◆ **Task instructions**:
Needed from the data below: every line from the one with "current Template and" up to and including the one with "native metadata; grant", repeated exactly and with nothing else.

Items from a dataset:
= = = = =

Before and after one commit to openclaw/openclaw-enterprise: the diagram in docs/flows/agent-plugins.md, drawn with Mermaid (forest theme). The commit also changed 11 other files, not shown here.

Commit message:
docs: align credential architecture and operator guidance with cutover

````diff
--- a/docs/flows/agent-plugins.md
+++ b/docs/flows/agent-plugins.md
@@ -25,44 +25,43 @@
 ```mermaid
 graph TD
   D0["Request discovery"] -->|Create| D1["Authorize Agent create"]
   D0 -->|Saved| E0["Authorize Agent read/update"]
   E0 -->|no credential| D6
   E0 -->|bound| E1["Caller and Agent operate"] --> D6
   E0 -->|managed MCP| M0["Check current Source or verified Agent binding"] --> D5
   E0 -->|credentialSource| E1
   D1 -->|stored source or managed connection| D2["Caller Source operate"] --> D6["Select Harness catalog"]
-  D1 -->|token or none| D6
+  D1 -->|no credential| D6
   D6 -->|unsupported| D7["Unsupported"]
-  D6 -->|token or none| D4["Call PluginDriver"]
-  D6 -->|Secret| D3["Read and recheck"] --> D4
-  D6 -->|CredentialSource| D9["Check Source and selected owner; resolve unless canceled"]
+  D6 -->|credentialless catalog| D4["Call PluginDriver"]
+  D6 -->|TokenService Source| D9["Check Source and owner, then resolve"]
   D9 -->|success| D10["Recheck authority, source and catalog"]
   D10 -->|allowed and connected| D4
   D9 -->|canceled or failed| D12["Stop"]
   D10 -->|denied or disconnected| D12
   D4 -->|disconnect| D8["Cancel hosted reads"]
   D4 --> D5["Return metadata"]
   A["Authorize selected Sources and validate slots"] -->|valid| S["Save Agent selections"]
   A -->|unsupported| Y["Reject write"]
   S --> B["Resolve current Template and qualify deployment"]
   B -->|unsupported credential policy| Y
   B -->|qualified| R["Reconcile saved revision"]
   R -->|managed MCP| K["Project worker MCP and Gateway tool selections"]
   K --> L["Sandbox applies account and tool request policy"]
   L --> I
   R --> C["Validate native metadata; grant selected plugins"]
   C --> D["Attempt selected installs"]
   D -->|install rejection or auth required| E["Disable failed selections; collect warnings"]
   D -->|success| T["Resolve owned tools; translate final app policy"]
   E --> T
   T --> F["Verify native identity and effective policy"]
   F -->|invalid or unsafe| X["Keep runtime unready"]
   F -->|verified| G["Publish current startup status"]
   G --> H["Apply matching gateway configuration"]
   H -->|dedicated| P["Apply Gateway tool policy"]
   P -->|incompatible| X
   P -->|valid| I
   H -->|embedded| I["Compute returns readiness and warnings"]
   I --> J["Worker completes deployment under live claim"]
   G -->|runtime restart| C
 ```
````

= = = = =

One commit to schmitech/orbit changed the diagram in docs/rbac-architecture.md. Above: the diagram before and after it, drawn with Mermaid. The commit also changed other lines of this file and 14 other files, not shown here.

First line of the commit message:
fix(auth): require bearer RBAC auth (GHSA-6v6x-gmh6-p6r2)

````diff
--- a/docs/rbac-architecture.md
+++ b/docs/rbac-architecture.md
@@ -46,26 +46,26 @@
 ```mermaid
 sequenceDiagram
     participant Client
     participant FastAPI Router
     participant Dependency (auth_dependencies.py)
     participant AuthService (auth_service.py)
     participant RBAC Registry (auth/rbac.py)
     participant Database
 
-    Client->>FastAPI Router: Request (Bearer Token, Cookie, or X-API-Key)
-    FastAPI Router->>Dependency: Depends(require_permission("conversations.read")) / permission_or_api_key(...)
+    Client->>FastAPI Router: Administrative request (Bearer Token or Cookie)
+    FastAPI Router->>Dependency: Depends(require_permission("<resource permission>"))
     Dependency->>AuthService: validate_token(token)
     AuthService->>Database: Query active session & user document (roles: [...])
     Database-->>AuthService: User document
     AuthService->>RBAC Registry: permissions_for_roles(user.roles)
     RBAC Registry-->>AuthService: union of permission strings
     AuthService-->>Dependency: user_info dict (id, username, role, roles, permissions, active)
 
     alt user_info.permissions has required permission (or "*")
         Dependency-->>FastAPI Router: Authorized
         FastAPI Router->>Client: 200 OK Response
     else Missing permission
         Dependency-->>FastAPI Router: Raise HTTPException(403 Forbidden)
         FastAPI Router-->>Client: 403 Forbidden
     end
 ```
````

= = = = =

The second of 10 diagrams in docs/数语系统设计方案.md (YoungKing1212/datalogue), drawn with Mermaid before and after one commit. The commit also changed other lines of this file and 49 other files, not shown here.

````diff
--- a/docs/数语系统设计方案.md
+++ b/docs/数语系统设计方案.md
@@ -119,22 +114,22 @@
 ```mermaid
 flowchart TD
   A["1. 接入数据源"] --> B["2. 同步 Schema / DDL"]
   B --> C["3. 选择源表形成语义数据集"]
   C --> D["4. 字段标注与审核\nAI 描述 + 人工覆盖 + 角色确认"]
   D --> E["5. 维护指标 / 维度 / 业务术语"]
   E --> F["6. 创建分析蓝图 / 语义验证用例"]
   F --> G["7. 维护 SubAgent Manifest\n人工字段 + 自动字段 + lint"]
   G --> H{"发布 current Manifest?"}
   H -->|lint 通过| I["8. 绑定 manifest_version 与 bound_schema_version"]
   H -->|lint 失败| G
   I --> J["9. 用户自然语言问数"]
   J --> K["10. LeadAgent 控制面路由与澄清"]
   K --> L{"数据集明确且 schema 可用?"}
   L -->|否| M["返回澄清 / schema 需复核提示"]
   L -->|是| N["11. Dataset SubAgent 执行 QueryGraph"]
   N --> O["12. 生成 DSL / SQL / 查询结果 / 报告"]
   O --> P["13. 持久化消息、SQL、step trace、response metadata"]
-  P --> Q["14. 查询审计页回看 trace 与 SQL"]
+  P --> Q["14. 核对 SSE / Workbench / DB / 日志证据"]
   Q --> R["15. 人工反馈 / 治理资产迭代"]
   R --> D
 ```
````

= = = = =

◆ **Your solution**:
   S --> B["Resolve current Template and qualify deployment"]
   B -->|unsupported credential policy| Y
   B -->|qualified| R["Reconcile saved revision"]
   R -->|managed MCP| K["Project worker MCP and Gateway tool selections"]
   K --> L["Sandbox applies account and tool request policy"]
   L --> I
   R --> C["Validate native metadata; grant selected plugins"]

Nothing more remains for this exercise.